Entries taken from a collection

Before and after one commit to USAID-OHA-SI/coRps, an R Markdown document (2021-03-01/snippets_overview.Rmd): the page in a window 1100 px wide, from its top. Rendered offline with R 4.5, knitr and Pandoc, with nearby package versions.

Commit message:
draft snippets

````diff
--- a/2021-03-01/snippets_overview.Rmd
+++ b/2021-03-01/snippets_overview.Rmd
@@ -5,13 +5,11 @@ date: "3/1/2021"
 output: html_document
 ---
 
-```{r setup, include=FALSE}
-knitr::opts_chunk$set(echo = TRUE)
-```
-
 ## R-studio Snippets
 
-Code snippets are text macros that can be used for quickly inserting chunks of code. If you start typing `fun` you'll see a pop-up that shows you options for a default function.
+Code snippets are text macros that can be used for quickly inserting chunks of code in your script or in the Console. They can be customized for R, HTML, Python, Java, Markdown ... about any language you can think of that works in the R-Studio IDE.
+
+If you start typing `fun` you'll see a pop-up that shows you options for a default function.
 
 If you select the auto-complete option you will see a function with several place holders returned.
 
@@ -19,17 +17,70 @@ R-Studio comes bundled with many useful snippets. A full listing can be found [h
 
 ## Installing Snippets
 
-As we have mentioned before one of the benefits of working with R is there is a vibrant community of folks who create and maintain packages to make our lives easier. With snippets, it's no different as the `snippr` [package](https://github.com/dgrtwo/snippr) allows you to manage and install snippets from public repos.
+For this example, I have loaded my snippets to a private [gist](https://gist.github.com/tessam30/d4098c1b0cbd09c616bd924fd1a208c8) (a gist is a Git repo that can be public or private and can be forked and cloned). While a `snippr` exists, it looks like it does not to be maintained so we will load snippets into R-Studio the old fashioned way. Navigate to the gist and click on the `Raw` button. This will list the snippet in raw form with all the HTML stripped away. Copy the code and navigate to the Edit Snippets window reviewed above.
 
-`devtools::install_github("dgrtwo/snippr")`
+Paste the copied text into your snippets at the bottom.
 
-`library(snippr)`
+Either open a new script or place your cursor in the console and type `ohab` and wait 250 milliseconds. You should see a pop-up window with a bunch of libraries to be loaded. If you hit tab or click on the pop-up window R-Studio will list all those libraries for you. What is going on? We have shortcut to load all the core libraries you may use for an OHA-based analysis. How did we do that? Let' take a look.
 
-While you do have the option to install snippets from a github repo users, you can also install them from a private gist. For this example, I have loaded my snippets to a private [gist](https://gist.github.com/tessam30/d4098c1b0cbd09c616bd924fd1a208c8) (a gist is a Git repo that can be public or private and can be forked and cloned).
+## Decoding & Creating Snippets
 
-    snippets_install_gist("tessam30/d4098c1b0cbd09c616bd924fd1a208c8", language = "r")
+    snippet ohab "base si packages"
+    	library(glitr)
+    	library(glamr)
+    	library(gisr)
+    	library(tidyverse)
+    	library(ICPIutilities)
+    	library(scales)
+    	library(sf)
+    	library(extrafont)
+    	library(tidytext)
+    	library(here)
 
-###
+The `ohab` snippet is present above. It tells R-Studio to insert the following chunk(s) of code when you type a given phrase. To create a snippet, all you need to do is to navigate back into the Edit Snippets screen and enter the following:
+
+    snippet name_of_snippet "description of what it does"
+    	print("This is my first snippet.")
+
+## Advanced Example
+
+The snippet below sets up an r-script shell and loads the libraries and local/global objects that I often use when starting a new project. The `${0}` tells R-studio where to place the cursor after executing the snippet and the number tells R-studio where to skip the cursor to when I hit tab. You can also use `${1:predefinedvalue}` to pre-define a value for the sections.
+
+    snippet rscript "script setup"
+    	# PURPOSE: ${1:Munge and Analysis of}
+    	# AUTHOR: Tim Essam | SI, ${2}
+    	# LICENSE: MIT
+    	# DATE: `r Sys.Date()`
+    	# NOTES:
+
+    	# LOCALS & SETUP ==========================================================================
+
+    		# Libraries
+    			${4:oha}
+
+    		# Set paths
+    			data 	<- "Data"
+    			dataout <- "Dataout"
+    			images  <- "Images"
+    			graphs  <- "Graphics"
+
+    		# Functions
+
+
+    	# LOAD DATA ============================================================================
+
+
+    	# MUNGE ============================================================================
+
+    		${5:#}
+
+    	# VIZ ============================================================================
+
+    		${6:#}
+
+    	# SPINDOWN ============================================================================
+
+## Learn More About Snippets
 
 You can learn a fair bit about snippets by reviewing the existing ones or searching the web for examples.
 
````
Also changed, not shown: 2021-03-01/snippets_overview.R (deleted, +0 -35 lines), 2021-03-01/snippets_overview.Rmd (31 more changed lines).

Task description:
Go through the data above and return each line containing the string "snippr".

Response:
-As we have mentioned before one of the benefits of working with R is there is a vibrant community of folks who create and maintain packages to make our lives easier. With snippets, it's no different as the `snippr` [package](https://github.com/dgrtwo/snippr) allows you to manage and install snippets from public repos.
+For this example, I have loaded my snippets to a private [gist](https://gist.github.com/tessam30/d4098c1b0cbd09c616bd924fd1a208c8) (a gist is a Git repo that can be public or private and can be forked and cloned). While a `snippr` exists, it looks like it does not to be maintained so we will load snippets into R-Studio the old fashioned way. Navigate to the gist and click on the `Raw` button. This will list the snippet in raw form with all the HTML stripped away. Copy the code and navigate to the Edit Snippets window reviewed above.
-`devtools::install_github("dgrtwo/snippr")`
-`library(snippr)`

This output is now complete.